…In 2017, total pension liabilities for all states was US$4.1 trillion and assets were $2.9 trillion. That means collectively, state pension funds would need $1.3 trillion to be able to make payments to everyone promised a pension. This represents about 9% of the U.S. GDP.

How did this happen?

  • Pension fund investments often did not meet the return targets due to poor financial management; some states like California budgeted for unrealistic  8.25% returns, when the market was only delivering 7% returns.
  • The Great Recession and the slow recovery substantially affected the return on investment to pension funds, too
  • and key assumptions by state analysts about how long people would live (and thus require pension payments) as well as future costs of living were often flawed.

One comment
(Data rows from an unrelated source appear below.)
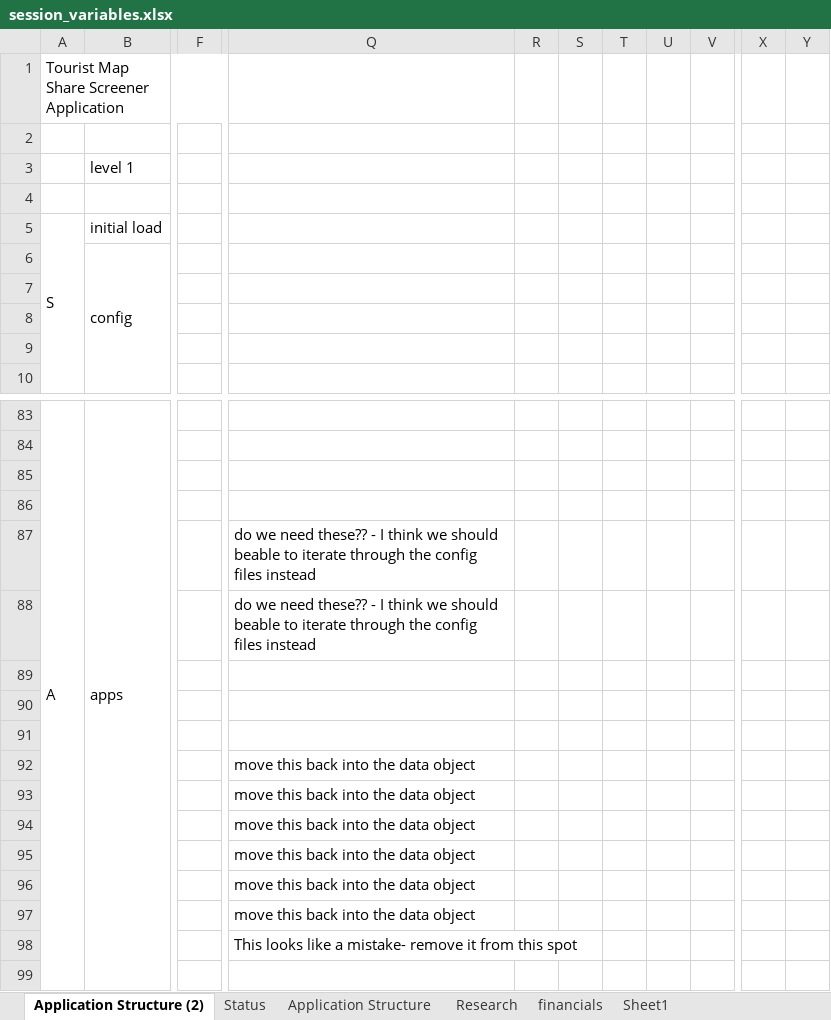
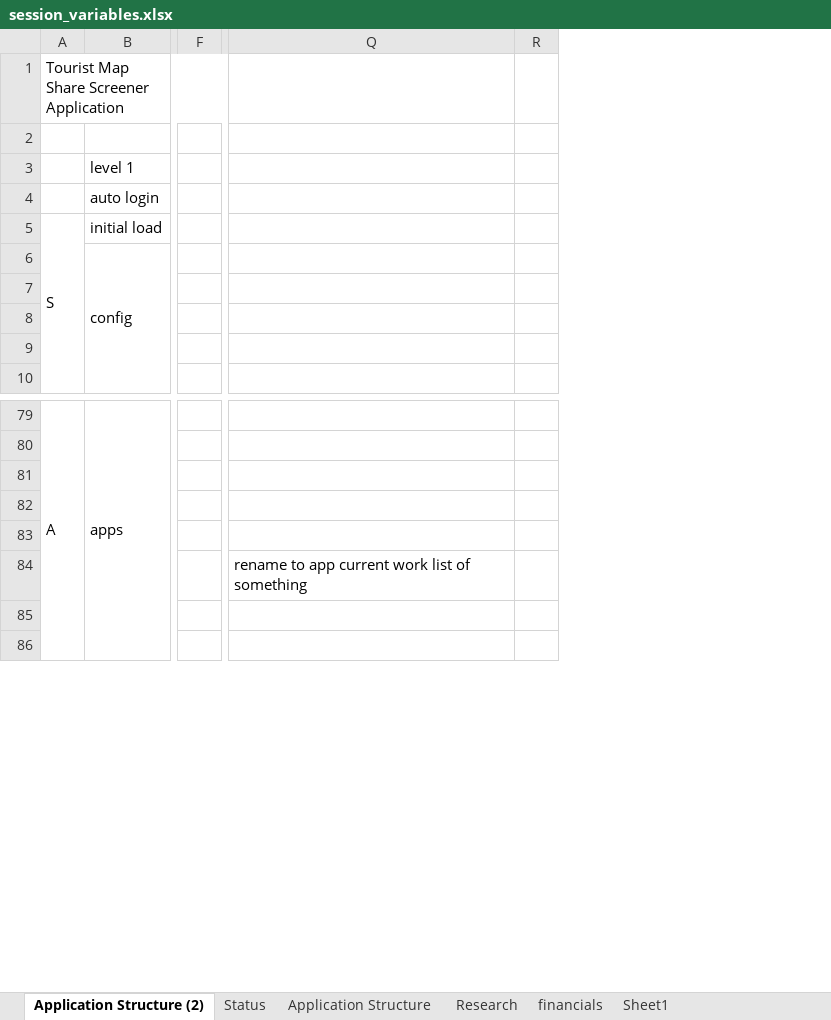
Before and after one commit to RobHay67/share_screener, an Excel workbook: docs/session_variables.xlsx, sheet Application Structure (2), drawn as a sheet; only a part is shown, gaps mark what is left out; values as stored, in another font and other column widths than the file's, no cell formats; removed rows and columns are numbered as before the commit, all else as after; rows hold the shown columns only; the diff covers the shown part only; the diff names each change by its address in the sheet, - before the commit and + after, or states it on an @@ line.

```diff
--- a/docs/session_variables.xlsx (sheet Application Structure (2))
+++ b/docs/session_variables.xlsx (sheet Application Structure (2))
-column F, empty
+column F, empty
-column Q, empty
-column R, empty
-column S, empty
-column T, empty
-column U, empty
-column V, empty
-column X, empty
-column Y, empty
+column Q, row 84: rename to app current work list of something
+column R, empty
-B4 (level 1): (empty)
+B4 (level 1): auto login
-row 87:  |  |  | do we need these?? - I think we should beable to iterate through the config files instead
-row 88:  |  |  | do we need these?? - I think we should beable to iterate through the config files instead
-row 92:  |  |  | move this back into the data object
-row 93:  |  |  | move this back into the data object
-row 94:  |  |  | move this back into the data object
-row 95:  |  |  | move this back into the data object
-row 96:  |  |  | move this back into the data object
-row 97:  |  |  | move this back into the data object
-row 98:  |  |  | This looks like a mistake- remove it from this spot
```
Also changed, not shown: 9 added rows, 8 removed rows, 1 removed column, 30 edited cells and merged cells elsewhere in this sheet, cell formats, 20 other files.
  1. Its a fallacy to think that government employees ‘contribute’ to their own pension plans. Where do you think their salaries come from? It only taxes that are funneled to either salaries or the ‘contribution’ portion of an employee pension. So that aspect makes no difference if there are less workers on the government payroll, all their costs come out of taxes.
    As for the idea that politicians will cut back on services like education, I think not. They will simply raise taxes.
    What this is going to lead to is a migration from the states with the highest and rising taxes to the ones with lower rates of increase. You can predict where these will be based on the included map and it will become more prevalent if the predicted rise of remote working increases, giving people more flexibility to move.